Media Coverage vs Actual Incidence

The month of October is a tough on for me schedule-wise, so I’m probably going to be posting a lot of short takes on random things I see. This study popped up on my Twitter feed this week and seemed pretty relevant to many of the themes of this blog: “Mediatization and the Disproportionate Attention to Negative News“.

This study took a look at airplane crashes, and tracked the amount of media attention they got over the years. I’ll note right up front that they were tracking Dutch media attention, so we should be careful generalizing to the US or other countries. The authors of the study decided to track the actual rate of airplane crashes over about 25 years, along with the number of newspaper articles dedicated to covering those crashes as a percentage of all newspaper articles published.

The whole paper is interesting, but the key graph is this one:

Now the authors fully admit that the MH17 airplane crash in 2014 (plane brought down by a missile, mostly Dutch passengers,) does account for that big spike at the end, but it appears the trend still holds even if you leave that out.

It’s an interesting data set, because it puts some numbers behind the idea that things are not always covered in the media in proportion to their actual occurrence. I think we all sort of know this intuitively in general, but it seems hard to remember when it comes to specific issues.

Even more interesting is that the authors did some analysis on exactly what these articles covered, to see if they could get some hints as to why the coverage has increased. They took 3 “eras” of reporting, and categorized the framing of the articles about the plane crashes. Here were there results:

Now again, the MH17 incident (with all its international relations implications) is heavily skewing that last group, but it’s interesting to see the changes anyway. The authors note that the framing almost definitely trends from more neutral to more negative. This supports their initial thesis that there is some “mediatization” going on. They define mediatization as “a long-term process through which the importance of the media and their spillover effects on society has increased” and theorize that “Under the conditions of mediatization, certain facets have become more prominent in media coverage, such as a focus on negativity, conflicts, and human-interest exemplars”. This tendency is the fault of “the decreasing press–party parallelism and media’s growing commercial orientation has strengthened the motives and effort to gain the largest possible audience media can get”.

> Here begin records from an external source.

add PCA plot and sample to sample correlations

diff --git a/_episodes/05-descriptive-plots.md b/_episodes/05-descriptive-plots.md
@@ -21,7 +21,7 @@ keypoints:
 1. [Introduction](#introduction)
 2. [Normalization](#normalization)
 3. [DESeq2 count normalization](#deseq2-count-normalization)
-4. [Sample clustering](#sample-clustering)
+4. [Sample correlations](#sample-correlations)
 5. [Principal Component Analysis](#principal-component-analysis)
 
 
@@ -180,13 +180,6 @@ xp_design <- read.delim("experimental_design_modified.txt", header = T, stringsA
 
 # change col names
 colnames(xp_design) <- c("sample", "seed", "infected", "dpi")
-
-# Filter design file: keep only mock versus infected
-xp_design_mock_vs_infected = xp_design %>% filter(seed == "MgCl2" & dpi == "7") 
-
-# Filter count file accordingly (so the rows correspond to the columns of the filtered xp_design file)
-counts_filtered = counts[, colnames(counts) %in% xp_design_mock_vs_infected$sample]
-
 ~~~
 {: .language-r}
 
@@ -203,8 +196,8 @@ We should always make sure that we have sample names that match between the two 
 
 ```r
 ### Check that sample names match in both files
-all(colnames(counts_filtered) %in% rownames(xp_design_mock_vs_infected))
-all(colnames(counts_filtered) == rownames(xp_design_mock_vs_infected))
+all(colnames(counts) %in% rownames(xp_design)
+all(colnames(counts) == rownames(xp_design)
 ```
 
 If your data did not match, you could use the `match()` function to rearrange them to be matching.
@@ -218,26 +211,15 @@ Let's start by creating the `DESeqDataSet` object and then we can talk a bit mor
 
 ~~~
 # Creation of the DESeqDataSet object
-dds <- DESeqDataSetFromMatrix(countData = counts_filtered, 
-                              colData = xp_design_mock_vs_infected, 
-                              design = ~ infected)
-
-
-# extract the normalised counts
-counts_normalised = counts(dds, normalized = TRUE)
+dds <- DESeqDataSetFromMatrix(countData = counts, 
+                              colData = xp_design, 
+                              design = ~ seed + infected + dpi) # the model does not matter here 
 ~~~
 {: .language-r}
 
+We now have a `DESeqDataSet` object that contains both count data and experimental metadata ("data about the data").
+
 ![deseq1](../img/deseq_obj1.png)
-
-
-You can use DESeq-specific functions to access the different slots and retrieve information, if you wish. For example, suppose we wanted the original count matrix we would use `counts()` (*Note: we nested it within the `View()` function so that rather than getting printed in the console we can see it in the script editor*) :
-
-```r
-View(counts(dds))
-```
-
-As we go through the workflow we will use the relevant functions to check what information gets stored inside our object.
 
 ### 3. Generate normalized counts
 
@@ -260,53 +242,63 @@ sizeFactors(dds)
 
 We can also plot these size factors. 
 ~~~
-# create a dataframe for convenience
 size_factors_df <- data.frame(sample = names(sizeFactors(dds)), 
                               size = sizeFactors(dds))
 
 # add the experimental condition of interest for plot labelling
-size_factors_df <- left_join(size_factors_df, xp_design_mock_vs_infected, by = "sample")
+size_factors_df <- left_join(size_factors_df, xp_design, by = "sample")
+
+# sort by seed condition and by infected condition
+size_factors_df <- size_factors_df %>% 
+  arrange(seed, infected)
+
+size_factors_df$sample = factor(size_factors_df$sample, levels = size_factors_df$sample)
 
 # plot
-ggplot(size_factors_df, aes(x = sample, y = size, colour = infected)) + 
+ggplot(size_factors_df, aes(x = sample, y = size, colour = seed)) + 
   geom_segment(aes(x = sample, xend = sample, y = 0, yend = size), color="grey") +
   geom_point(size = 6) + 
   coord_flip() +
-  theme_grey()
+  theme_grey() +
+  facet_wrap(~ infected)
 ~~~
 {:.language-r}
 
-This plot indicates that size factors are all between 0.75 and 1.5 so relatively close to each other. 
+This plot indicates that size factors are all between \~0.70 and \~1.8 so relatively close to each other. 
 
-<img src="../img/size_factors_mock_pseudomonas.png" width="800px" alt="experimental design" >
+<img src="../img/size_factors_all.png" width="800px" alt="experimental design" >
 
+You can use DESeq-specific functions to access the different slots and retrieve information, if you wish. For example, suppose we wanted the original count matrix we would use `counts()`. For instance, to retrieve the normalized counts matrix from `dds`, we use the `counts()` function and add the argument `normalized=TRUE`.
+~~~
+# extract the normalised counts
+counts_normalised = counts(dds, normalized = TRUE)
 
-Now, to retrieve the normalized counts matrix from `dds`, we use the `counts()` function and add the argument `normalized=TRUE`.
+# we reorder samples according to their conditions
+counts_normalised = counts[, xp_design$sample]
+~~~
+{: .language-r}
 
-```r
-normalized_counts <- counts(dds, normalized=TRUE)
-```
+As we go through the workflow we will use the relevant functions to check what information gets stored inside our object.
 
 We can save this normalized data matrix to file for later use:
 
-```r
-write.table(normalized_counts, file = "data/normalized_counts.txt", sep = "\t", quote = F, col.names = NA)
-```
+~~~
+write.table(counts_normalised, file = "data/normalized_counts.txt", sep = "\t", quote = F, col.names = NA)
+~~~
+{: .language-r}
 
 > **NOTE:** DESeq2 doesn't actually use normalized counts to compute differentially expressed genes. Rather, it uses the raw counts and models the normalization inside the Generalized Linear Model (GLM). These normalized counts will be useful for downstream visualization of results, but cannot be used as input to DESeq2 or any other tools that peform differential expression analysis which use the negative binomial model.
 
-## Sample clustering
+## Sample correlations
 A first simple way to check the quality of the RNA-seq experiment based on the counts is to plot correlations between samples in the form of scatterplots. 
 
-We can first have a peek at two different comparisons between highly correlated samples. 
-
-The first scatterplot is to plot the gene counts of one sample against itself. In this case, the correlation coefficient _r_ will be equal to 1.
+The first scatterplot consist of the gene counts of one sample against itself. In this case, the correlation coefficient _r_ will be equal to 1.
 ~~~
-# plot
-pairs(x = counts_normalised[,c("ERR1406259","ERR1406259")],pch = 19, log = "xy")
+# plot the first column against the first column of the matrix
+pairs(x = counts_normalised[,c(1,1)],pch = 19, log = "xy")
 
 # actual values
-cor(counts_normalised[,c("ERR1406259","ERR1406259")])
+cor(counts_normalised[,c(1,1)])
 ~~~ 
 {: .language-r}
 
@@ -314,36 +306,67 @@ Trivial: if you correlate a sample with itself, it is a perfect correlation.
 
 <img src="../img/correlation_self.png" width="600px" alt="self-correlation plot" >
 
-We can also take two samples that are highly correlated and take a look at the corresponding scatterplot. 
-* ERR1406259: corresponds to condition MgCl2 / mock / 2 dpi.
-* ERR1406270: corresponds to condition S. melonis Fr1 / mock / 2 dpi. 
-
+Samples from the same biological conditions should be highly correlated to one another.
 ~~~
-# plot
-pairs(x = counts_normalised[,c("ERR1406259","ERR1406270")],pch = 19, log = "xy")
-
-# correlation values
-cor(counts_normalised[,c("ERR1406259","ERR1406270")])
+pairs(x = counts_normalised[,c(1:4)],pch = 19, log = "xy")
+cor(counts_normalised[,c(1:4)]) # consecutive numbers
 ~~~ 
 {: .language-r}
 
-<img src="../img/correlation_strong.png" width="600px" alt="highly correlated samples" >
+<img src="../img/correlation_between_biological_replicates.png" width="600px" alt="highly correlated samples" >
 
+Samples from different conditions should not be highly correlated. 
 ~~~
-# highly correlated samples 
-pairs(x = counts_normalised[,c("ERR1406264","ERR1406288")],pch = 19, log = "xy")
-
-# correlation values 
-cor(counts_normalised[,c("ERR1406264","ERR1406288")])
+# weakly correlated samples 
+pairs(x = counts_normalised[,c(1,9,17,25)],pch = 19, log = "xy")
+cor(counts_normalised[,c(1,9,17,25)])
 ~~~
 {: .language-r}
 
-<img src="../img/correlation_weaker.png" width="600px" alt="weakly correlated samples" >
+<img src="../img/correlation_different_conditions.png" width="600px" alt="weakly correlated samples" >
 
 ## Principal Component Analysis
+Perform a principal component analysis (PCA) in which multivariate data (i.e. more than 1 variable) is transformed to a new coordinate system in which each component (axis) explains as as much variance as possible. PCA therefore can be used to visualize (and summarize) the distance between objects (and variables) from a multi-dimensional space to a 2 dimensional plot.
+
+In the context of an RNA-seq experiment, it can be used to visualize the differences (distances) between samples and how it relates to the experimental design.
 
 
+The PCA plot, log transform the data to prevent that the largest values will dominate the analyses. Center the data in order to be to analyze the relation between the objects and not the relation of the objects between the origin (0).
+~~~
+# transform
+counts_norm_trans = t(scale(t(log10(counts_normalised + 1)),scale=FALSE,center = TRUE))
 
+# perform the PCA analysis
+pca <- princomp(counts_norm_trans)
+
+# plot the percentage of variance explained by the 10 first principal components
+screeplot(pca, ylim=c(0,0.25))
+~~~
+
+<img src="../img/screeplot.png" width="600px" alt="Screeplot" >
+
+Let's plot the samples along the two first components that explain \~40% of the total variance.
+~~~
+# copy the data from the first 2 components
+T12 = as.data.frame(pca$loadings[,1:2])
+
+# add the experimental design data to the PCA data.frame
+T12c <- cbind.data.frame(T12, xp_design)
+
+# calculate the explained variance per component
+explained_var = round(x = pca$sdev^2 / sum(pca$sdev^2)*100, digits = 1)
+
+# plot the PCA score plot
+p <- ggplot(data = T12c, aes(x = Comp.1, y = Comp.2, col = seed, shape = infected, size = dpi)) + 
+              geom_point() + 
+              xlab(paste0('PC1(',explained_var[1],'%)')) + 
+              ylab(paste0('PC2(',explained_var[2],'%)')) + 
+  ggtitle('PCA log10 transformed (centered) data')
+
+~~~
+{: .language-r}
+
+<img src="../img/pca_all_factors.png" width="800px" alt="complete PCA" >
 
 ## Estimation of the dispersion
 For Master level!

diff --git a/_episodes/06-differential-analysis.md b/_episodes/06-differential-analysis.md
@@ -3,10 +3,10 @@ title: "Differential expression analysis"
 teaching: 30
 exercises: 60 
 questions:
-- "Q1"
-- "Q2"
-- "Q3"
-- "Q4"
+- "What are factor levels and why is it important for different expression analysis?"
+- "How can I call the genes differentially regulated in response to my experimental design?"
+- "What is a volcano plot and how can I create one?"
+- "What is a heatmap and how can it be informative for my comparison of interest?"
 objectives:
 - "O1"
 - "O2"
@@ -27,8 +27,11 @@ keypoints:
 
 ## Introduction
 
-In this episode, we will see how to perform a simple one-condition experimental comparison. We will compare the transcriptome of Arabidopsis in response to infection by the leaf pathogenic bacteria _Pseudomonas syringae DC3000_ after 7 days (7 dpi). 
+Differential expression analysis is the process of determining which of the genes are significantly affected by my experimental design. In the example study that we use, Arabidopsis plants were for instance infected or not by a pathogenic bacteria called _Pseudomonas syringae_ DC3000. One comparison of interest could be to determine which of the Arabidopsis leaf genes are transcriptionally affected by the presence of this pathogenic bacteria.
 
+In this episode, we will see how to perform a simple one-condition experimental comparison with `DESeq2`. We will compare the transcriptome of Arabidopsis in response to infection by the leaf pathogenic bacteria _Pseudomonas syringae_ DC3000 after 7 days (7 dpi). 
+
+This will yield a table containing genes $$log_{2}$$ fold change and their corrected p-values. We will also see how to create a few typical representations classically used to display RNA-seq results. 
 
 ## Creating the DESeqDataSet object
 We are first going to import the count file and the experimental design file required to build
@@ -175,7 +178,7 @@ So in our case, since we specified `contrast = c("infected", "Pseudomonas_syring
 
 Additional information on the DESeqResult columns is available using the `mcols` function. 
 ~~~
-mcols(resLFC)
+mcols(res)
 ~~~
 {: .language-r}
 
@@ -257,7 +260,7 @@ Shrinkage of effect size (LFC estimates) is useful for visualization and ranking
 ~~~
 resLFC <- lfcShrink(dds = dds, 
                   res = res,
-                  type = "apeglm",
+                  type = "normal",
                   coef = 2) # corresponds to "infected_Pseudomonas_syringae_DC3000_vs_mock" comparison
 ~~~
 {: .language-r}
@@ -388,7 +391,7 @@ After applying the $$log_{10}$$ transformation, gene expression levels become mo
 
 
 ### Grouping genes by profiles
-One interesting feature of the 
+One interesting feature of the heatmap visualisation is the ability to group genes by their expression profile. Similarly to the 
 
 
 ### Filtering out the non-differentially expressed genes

As a result of this, the authors show that within the month after a plane crash is reported by the media, fewer people board planes. They don’t say if this effect has lessened or increased over time, but regardless, the media coverage does appear to make a difference. Interestingly, the found that airline safety was not related (time-series wise) to press coverage. Airlines were not more or less safe the month after a major crash than they were the month before, suggesting that crashes really aren’t taking place due to routine human error any more.

Overall, this was a pretty interesting study, and I’d be interested to see it repeated with some new media such as blogs or Twitter. It’s harder to get hard numbers on those types of things, but as their effect is felt more and more it would be interesting to quantify how they feed in to this cycle.